Globalisation, multiculturalism, and the like are all-encompassing generic terms that are not really in touch with the realities confronting Africa’s contemporary artists. As the French sociologist Alain Quenin insists, « like the entire artistic community, artists from the ‘minor’ countries remain under the seal of approval of the Western contemporary art world’s mainstream and, more than any other country, of the United States, whose leading role is incontestable » hence « the gulf that exists between the universality claimed by contemporary art and its concentration in the hands of a handful of countries. » (4)

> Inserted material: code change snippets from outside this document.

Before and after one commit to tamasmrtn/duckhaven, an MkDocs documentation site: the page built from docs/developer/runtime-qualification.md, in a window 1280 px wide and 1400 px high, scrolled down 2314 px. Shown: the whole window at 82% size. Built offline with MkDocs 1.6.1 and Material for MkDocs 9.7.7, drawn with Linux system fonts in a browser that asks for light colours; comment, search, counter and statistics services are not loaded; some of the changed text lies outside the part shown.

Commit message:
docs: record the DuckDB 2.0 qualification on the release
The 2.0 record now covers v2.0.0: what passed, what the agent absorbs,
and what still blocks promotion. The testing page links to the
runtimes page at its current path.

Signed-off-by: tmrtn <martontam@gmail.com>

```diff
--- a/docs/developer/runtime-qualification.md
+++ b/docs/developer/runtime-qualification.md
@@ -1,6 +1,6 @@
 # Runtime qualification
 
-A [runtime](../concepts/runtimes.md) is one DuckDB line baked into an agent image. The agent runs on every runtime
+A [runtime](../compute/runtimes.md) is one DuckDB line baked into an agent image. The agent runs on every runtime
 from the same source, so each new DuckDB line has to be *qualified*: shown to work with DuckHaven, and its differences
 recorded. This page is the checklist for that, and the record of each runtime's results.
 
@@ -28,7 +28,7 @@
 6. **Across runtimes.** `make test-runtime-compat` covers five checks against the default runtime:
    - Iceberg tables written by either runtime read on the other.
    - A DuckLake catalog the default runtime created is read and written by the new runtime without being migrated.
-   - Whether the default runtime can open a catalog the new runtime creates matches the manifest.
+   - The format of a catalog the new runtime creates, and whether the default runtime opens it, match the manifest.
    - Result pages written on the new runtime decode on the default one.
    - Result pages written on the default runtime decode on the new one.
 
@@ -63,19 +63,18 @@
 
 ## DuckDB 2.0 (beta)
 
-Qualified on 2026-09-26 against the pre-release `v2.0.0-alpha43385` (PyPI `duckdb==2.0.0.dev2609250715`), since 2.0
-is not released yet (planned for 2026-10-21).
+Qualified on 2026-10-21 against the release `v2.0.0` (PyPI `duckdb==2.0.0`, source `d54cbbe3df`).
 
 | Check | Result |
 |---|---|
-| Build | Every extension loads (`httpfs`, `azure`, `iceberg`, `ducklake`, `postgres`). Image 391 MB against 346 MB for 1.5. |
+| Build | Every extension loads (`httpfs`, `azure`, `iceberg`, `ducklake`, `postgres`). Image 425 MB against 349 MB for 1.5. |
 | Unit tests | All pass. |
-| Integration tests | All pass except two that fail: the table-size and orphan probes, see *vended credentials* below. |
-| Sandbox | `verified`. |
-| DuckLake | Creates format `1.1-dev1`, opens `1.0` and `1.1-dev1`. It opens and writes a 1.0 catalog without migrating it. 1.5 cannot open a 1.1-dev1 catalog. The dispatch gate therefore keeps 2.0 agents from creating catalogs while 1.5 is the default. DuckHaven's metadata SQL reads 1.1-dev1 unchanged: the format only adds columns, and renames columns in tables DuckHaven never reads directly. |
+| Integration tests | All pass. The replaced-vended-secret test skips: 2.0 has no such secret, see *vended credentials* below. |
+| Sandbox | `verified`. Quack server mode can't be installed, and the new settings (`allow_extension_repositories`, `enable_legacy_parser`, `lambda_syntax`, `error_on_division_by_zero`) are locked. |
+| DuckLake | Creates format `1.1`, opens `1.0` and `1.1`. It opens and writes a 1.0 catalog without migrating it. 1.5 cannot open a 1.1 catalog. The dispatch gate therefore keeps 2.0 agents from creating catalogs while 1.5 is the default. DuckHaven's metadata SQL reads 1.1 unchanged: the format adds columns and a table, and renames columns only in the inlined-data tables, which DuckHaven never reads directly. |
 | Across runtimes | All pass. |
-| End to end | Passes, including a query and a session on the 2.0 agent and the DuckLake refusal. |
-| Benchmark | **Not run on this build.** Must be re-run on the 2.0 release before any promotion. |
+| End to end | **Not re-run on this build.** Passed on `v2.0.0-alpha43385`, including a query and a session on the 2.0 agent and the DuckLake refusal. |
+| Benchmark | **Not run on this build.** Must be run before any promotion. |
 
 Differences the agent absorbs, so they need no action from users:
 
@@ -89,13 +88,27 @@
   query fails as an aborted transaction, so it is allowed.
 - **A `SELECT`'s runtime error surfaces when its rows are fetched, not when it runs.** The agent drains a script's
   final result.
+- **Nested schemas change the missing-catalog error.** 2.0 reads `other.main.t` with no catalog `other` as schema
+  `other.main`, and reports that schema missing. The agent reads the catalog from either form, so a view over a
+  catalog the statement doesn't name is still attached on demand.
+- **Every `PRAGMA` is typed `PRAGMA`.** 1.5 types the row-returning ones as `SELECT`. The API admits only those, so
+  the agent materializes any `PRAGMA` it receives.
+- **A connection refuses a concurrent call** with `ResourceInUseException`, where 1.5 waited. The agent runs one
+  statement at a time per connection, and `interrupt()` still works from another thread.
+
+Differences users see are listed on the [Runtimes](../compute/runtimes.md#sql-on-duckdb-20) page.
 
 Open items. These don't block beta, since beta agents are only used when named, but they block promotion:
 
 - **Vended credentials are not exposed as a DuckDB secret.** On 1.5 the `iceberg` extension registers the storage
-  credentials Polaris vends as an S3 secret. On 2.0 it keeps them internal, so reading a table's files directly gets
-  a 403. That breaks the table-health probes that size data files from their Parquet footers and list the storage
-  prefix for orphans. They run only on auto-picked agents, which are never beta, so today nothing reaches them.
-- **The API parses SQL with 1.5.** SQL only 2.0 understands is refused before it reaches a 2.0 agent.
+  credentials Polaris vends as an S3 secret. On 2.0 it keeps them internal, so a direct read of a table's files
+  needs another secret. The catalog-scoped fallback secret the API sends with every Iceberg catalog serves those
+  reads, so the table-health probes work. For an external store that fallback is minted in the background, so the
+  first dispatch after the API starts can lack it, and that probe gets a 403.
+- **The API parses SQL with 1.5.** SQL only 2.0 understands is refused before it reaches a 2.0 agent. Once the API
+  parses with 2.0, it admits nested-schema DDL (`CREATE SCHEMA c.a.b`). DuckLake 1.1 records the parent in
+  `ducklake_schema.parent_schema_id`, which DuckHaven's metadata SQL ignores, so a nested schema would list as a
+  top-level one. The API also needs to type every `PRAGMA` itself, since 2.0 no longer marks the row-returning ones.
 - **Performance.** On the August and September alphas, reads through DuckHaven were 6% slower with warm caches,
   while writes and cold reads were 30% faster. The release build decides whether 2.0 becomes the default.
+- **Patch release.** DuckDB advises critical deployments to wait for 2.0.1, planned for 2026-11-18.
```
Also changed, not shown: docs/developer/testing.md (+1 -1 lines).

Amidst the standardisation and ghettoization of cultural practices, between the local and the global, what are the perspectives for artists of the South? The period is placed beneath the sign of confrontation, but is this really new? Driven by their history and necessity, African artists are almost by definition in confrontation. As they cannot exist economically outside the field of Western art from where their recognition still has to come, they have no other choice than to innovate. They have already grouped together at local levels or under the impetus of several efficient cultural operators, and set up residencies, whether in Cameroon, Mauritania or Burkina Faso. Networks have formed, events are organised, even if they are always dependent on Northern funding of course and at the mercy of the different countries’ at times turbulent internal situations. The difficulties are real, if not at times insurmountable, but these forms are nonetheless affirming themselves. The artists occupy the cultural stage, seek a just balance between the tensions of affirming an identity and factors of cultural blending. Those who refuse to be assimilated into « world art » without necessarily falling into identity fixations that becomes a source of introversion and exclusiveness, stand out. Whether they work in the diaspora or « at home », they Sokey Edorh (Togo), Ouatara (Côte d’Ivoire), Abdoulaye Konaté (Mali), and Pefura (Cameroon) take other paths, keeping their distance from the standardisation of a global culture, drawing on the effective force of their art. The influences, hybridities, and blendings aren’t important. Just like for Edgar Morin, the French sociologist, for whom « the alternative between homogenisation and diversification is simplistic » because « posed by a thought structure that esteems that if there is homogenisation, there is no diversification and vice versa. In reality, they go together. They are contradictory but complementary. » (5) And, at the end of the day, wherever it is from, whatever its visibility on the international circuit, what is really important still lies in the meaning and the aura conveyed by the work of art.
1. Conference given by Iba Ndiaye Diadji, « Mutations disciplinaires dans les arts et les nouveaux champs de créativité : le cas des arts africains », December 2000.
2. Joëlle Busca, L’art africain contemporain, Paris, L’Harmattan, 2000.
3. Source : www.artprice.com.
4. Alain Quenin, Le rôle des pays prescripteurs sur le marché et dans le monde de l’art contemporain, Report for the French Ministry of Foreign Affairs, June 2001.
5. Edgar Morin, Croissance, n° 49, July-August 2000. ///Article N° : 5689